  • Flowers - Showy, 1-inch wide flowers are produced singly or sometimes in clusters along an erect flowering stem. Each flower is borne on a long, hairy stalk (3/4 to 4 inches long), and is composed of 5 to 7 petals. Petals are glossy yellow, wedge-shaped and about 1/2 inch long. Directly below the petals are 5 hairy, green floral leaves (sepals) that are much shorter than the petals.
  • Fruits & Seeds - Seeds are produced in a spherical seedhead. Each seedhead is composed of 20 to 50 seeds. Seeds are light to dark brown, flattened, egg-shaped in outline, and 1/8 inch long, with a short hooked tip.
 
Similar Species: Creeping buttercup may be confused with other buttercup species. Tall buttercup (Ranunculus acris) can be distinguished from creeping buttercup by its upright growth habit. In addition, the leaves of tall buttercup are deeply lobed and toothed, but are not divided into 3 distinct segments like the leaves of creeping buttercup. Bulbous buttercup (Ranunculus bulbosus), a perennial, has 3-parted leaves like creeping buttercup, but has an erect growth habit. In addition, the stem of bulbous buttercup is swollen at the soil surface to form a bulb-like base and the sepals below the flowers droop towards the stem. Smallflower buttercup (Ranunculus abortivus) is an annual or biennial, and can be distinguished from creeping buttercup by its erect growth habit, much smaller flowers, smooth leaves and stems, drooping sepals, and very shallowly lobed basal leaves.
 

Biology: Creeping buttercup overwinters as a rosette or seed. In the spring, overwintered rosettes produce new leaves, and seeds may germinate. Horizontal creeping stems (stolons) develop from leaf axils. Stolons root at the nodes to form new rosettes that are genetically identical to the parent. Stolon development continues throughout the summer, but by late summer or early fall, the stolons connecting parent and daughter rosettes wither. Because of this growth habit, creeping buttercup can rapidly spread to form large patches.
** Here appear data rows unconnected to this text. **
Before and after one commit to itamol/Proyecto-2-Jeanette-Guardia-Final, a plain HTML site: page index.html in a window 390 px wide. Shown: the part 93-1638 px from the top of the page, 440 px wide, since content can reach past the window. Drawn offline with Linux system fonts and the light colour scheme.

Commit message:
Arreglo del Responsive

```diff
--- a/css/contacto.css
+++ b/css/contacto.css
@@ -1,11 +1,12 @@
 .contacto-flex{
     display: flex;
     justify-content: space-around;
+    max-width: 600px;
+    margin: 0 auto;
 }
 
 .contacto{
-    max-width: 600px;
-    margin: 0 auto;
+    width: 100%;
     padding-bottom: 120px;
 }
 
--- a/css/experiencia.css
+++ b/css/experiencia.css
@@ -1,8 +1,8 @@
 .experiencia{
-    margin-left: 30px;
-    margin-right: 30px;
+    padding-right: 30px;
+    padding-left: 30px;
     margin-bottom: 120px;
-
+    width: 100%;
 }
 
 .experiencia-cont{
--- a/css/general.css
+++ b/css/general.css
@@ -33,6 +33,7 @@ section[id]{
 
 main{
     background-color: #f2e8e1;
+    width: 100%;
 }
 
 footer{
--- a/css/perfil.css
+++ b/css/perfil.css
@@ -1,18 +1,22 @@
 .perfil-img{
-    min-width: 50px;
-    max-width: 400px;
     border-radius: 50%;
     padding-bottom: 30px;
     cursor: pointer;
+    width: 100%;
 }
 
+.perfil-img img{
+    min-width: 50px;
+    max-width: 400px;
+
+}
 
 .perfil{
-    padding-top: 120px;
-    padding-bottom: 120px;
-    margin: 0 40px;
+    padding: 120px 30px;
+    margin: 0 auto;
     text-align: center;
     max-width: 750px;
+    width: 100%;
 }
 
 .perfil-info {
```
Flowering occurs from April to August. One to five glossy, golden yellow flowers are produced on an erect flower stem. Flowers are pollinated by a wide variety of insects, and 20 to 50 single-seeded fruits are produced in a spherical seed head. These seeds are spread by wind, birds, rodents and humans. Seeds can remain viable in the seedbank for several years and tend to be highly dormant, with only a few seeds germinating in a given spring.
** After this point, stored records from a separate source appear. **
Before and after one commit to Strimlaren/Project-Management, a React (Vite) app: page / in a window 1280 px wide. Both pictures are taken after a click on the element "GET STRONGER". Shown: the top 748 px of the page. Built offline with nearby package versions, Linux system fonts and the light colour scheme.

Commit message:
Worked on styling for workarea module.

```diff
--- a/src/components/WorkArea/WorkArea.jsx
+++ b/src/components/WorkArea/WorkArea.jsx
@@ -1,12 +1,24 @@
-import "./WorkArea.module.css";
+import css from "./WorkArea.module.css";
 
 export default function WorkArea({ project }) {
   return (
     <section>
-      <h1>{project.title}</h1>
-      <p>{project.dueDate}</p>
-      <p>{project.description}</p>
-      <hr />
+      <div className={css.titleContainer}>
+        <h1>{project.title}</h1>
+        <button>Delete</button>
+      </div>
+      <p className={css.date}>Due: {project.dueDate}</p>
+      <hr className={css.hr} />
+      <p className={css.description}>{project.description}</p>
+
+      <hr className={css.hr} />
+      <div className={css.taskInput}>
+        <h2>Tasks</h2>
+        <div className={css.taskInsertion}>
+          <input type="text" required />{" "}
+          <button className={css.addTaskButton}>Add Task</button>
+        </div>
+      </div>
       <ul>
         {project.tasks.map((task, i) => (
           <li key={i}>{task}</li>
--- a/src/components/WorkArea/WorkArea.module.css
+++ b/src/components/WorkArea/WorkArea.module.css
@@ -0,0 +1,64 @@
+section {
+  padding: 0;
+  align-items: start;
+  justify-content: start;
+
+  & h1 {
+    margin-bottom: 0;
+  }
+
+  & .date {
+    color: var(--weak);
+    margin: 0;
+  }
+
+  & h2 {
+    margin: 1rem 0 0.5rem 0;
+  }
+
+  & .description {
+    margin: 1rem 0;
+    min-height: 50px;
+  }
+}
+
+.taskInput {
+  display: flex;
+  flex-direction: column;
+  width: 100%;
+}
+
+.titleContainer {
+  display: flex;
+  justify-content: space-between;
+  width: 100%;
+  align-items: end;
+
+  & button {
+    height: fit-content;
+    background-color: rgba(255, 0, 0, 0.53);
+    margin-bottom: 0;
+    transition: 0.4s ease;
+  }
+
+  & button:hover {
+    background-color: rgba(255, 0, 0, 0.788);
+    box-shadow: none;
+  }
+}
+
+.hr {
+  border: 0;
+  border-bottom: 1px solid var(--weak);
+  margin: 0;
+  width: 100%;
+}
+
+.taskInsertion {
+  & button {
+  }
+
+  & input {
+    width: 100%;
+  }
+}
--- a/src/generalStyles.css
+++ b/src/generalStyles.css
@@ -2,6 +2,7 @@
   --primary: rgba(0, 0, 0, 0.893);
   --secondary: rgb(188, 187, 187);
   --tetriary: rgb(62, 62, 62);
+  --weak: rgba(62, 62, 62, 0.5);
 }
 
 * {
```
Because of its low growth form, creeping buttercup escapes control by mowing. However, established plants can be controlled by repeated tillage. This species persists in no-till and perennial crops such as strawberry and asparagus. Its growth habit and flowering pattern resemble that of strawberry, a crop in which it is particularly troublesome.
 


Toxicity: Creeping buttercup contains a bitter, irritating oil called protoanemonin that is toxic to grazing livestock (especially cattle). Toxicity varies with plant age, growing conditions, and freshness of foliage. The toxic oil is released when fresh leaves and stems are grazed, causing irritation to the skin and the lining of the mouth and digestive tract. In severe cases, gastric irritation progresses to paralysis, convulsions, and death. Because the fresh foliage of creeping buttercup is distasteful, animals tend to avoid it if better forage is available. The toxic oil evaporates quickly, so hay containing dried buttercup foliage is not harmful.
 

Facts and Folklore:
  • The common name 'buttercup' was derived from the golden yellow color of the flower.
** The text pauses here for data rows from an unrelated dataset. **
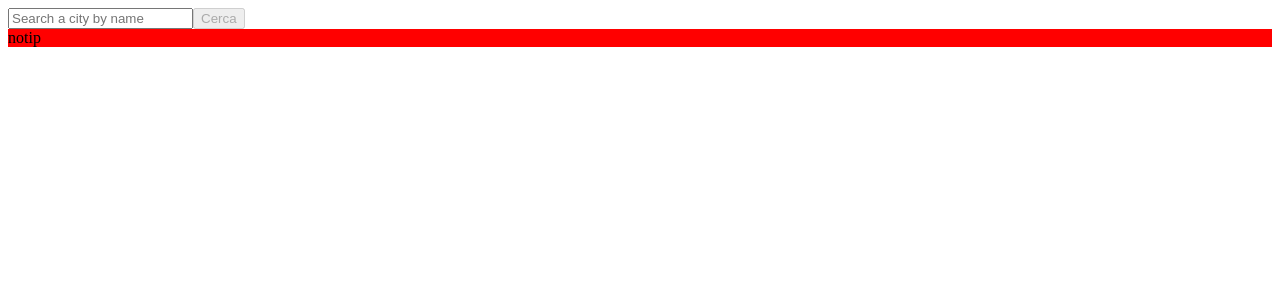
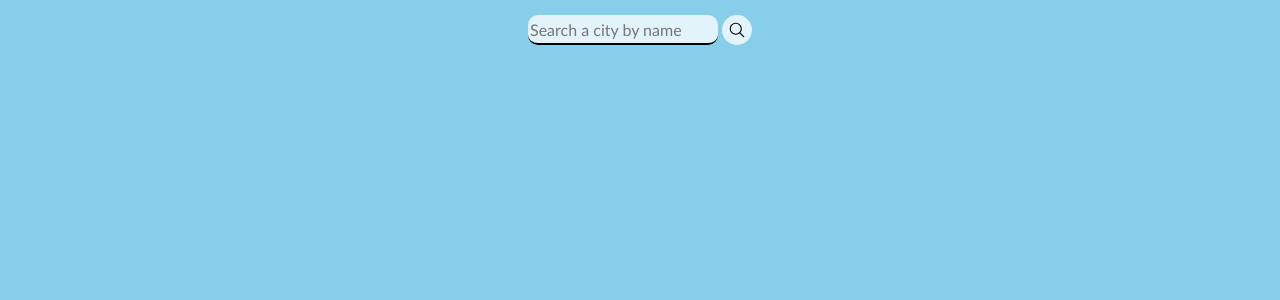
Before and after one commit to MarcoSosio/WeatherApp, a React (Vite) app: page / in a window 1280 px wide. Shown: the top 300 px of the page. Built offline with nearby package versions, Linux system fonts and the light colour scheme.

Commit message:
stile aggiunto

```diff
--- a/src/App.jsx
+++ b/src/App.jsx
@@ -8,16 +8,19 @@ function App() {
   const [data,setData]=useState();
 
   return (
-    <>
-      <Context value={{
-        dataState:[data,setData]
-      }}>
-
-        <SearchBar></SearchBar>
-        <MainInfo></MainInfo>
-      </Context>
-    </>
-  )
+      <div id="App">
+          <div id="container">
+              <Context
+                  value={{
+                      dataState: [data, setData],
+                  }}
+              >
+                  <SearchBar></SearchBar>
+                  <MainInfo></MainInfo>
+              </Context>
+          </div>
+      </div>
+  );
 }
 
 export default App
--- a/src/App.scss
+++ b/src/App.scss
@@ -0,0 +1,8 @@
+#App{
+    font-family: 'Gill Sans', 'Gill Sans MT', Calibri, 'Trebuchet MS', sans-serif;
+    display: flex;
+    justify-content: center;
+    button:hover{
+        border: 1px solid black !important;
+    }
+}
--- a/src/components/MainInfo/MainInfo.jsx
+++ b/src/components/MainInfo/MainInfo.jsx
@@ -18,11 +18,18 @@ export default function MainInfo(){
             )
         }
         else if(data.current){
+            console.log(data)
             return (
-                <div>
-                    <img src={data.current.condition.icon} alt="Icona meteo" />
-                    <span>{data.current.condition.text}</span>
-                    <span>{data.current.temp_c}</span>
+                <div id="MainInfo">
+                    <div id="container1">
+                        <img
+                            src={data.current.condition.icon}
+                            alt="icon"
+                            id="condition-icon"
+                        />
+                        <p id="temp-c">{data.current.temp_c}</p>
+                    </div>
+                    <p id="condition-text">{data.current.condition.text}</p>
                 </div>
             );
         }
--- a/src/components/MainInfo/MainInfo.scss
+++ b/src/components/MainInfo/MainInfo.scss
@@ -0,0 +1,23 @@
+#MainInfo{
+    width: 20vw; //provvisorio
+    display: flex;
+    flex-direction: column;
+    #container1{
+        display: flex;
+        #condition-icon{
+        width: 150px;
+        //border: 1px solid black;
+        margin-right: 10px;
+        }
+        #temp-c{
+            margin: 0;
+            align-self: center;
+            font-size: 2rem;
+        }
+    }
+    #condition-text{
+        text-align: center;
+        margin-top: 0;
+    }
+
+}
--- a/src/components/SearchBar/SearchBar.jsx
+++ b/src/components/SearchBar/SearchBar.jsx
@@ -28,7 +28,10 @@ export default function SearchBar() {
     }
 
     function searchTip(city){ //cerca il suggerimento
-        if (!city) return;
+        if (!city){
+            setTipCity("")
+            return;
+        }
 
         getWeather(city)
             .then((result) => {
@@ -68,18 +71,24 @@ export default function SearchBar() {
     }
 
     return (
-        <>
+        <div id="SearchBar">
                 <input
+                    id="city-input"
                     type="text"
                     onChange={handlerInsert}
                     placeholder="Search a city by name"
                     onKeyDown={handlerEnterKeyDown}
                     value={inputValue}
                 ></input>
-            <button onClick={handlerSearch} disabled={inputValue ? false : true}>
-                Cerca
+                <button
+                    id="search-button"
+                    onClick={handlerSearch}
+                    disabled={inputValue ? false : true}
+                >
+                    <img src="/searchIcon.svg" id="icon"></img>
                 </button>
+
             <TipBar tipCity={tipCity} acceptTip={acceptTip}></TipBar>
-        </>
+        </div>
     );
 }
--- a/src/components/SearchBar/TipBar/TipBar.jsx
+++ b/src/components/SearchBar/TipBar/TipBar.jsx
@@ -2,10 +2,11 @@ import "./TipBar.scss"
 
 export default function TipBar({tipCity, acceptTip}){
 
+    const isDisplayed=tipCity ? "unset" : "none"
     return (
-        <div onClick={()=>acceptTip(tipCity)} style={{backgroundColor:"red"}}>
-            {tipCity ? tipCity : 'notip'}
-        </div>
+        <button id="TipBar" onClick={()=>acceptTip(tipCity)} style={{display:isDisplayed}}>
+            {tipCity}
+        </button>
     )
 
 }
--- a/src/components/SearchBar/TipBar/TipBar.scss
+++ b/src/components/SearchBar/TipBar/TipBar.scss
@@ -0,0 +1,6 @@
+@use "../../../index.scss";
+#TipBar{
+    border: unset;
+    background-color: index.$bgcolor-tip-bar;
+    border-radius: index.$b-radius;
+}
--- a/src/components/SearchBar/searchBar.scss
+++ b/src/components/SearchBar/searchBar.scss
@@ -0,0 +1,30 @@
+@use "../../index.scss";
+
+#SearchBar{
+    display: grid;
+    grid-template-columns: auto auto;
+    column-gap: 4px;
+    row-gap: 10px;
+    margin-top: 15px;
+    #city-input{
+        border: unset;
+        border-bottom: 2px solid black;
+        border-radius: index.$b-radius;
+        background-color: index.$bgcolor-search-input-button;
+        font: inherit;
+        /* &:focus{
+            outline: unset;
+        } */
+    }
+    #search-button{
+        border: unset;
+        border-radius: 50%;
+        width: 30px;
+        height: 30px;
+        background-color: index.$bgcolor-search-input-button;
+        img{
+            width: 100%;
+            height: 100%;
+        }
+    }
+}
--- a/src/index.scss
+++ b/src/index.scss
@@ -0,0 +1,8 @@
+body{
+    margin: 0;
+    background-color: skyblue;
+}
+
+$bgcolor-search-input-button:rgba(255, 255, 255, 0.76);
+$bgcolor-tip-bar:rgba(255, 255, 255, 0.64);
+$b-radius: 10px;
```
Also changed, not shown: public/searchIcon.svg (added). Lines whose indentation alone changed are shown as unchanged.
  • The common name 'crowfoot' refers to the resemblance of the leaf to a large bird’s foot.

  • The genus name, Ranunculus, means 'little frog', and likely refers to the plant's affinity for bogs and other moist places.